The last words of Stephen might seem like a contrast from the words that he had been speaking only moments earlier.  Just like John the Baptist, Stephen was confronting some influential people with some very difficult truths.  Also like John, he was coming from a place of conviction and not condemnation, but his words were not received as such.  When the evil people he was trying to correct decided that they had had enough of his preaching, they turned to rend him like wild dogs, like pigs who do not appreciate the treasures and pearls we carry.  Right there, in what we might say was the most wicked moment of those evil people, Stephen did not act in resentment or offense.  Instead, he prayed for those who were murdering him.

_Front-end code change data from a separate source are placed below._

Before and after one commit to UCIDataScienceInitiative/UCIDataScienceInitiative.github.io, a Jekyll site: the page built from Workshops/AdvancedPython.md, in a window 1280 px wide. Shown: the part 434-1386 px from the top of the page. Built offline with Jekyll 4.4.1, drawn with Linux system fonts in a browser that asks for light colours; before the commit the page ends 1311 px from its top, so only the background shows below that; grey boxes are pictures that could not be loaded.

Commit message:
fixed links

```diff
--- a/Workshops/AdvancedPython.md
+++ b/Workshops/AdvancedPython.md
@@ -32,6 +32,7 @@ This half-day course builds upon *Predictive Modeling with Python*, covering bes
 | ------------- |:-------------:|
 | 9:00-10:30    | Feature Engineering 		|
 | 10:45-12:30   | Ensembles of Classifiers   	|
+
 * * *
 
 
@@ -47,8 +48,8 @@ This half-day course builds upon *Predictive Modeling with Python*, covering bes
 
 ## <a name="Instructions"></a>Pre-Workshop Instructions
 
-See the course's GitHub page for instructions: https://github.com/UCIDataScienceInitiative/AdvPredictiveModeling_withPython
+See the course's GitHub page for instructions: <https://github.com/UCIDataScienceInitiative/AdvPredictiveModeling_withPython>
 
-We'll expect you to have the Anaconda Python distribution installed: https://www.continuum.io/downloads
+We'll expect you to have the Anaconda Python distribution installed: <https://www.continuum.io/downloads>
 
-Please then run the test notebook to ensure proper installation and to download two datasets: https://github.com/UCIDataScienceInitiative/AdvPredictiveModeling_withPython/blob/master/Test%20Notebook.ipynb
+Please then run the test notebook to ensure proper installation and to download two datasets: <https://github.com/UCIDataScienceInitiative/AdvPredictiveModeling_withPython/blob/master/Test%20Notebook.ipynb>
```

There really is no contrast between Stephen’s hard words of correction and his compassionate prayers for God to spare his attackers.  His rebuke might have seemed harsh, but it actually was loving.  He was operating within the will of God to bring conviction and revelation to people who desperately needed it.  When Stephen prayed for those very people to be forgiven for taking his life, he was doing the same thing.  He was living as Christ in him and mirroring the same manner in which his Savior left this life.  He looked beyond their sin and treacherousness, and he cried out for their lost souls even as they were trying to destroy him.  Father, teach us to walk as Christ walked in the face of his enemies, as Stephen walked in honor of his Savior.